Exercise data =

____________________

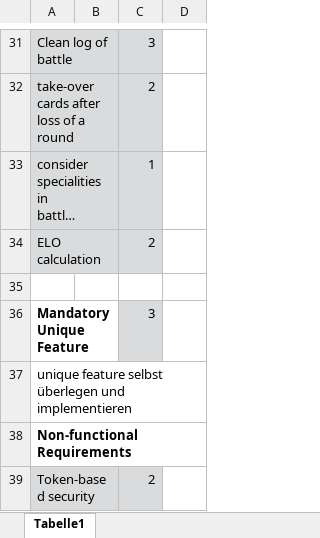
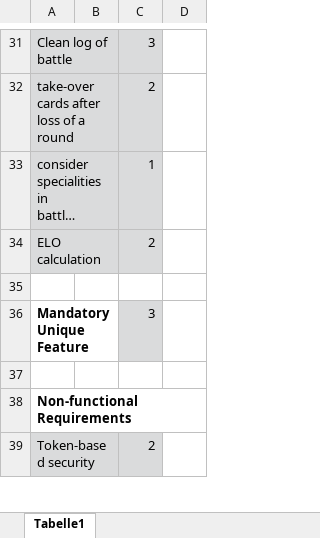
Before and after one commit to yqni13/MTCG, an Excel workbook: doc/Checklist.xlsx, sheet Tabelle1, drawn as a sheet; only a part is shown, gaps mark what is left out; long unchanged cells end in …; values as stored, in another font and other column widths than the file's, no borders; conditional formats not drawn; the diff covers the shown part only; the diff names each change by its address in the sheet, - before the commit and + after, or states it on an @@ line.

```diff
--- a/doc/Checklist.xlsx (sheet Tabelle1)
+++ b/doc/Checklist.xlsx (sheet Tabelle1)
-A37: unique feature selbst überlegen und implementieren
+A37: (empty)
```
Also changed, not shown: 1 added row, 1 removed row and 12 edited cells elsewhere in this sheet, 28 other files.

____________________

Exercise goal =
Could you show every line of the listing that holds the string "xlsx"?

Solved problem =
Before and after one commit to yqni13/MTCG, an Excel workbook: doc/Checklist.xlsx, sheet Tabelle1, drawn as a sheet; only a part is shown, gaps mark what is left out; long unchanged cells end in …; values as stored, in another font and other column widths than the file's, no borders; conditional formats not drawn; the diff covers the shown part only; the diff names each change by its address in the sheet, - before the commit and + after, or states it on an @@ line.
--- a/doc/Checklist.xlsx (sheet Tabelle1)
+++ b/doc/Checklist.xlsx (sheet Tabelle1)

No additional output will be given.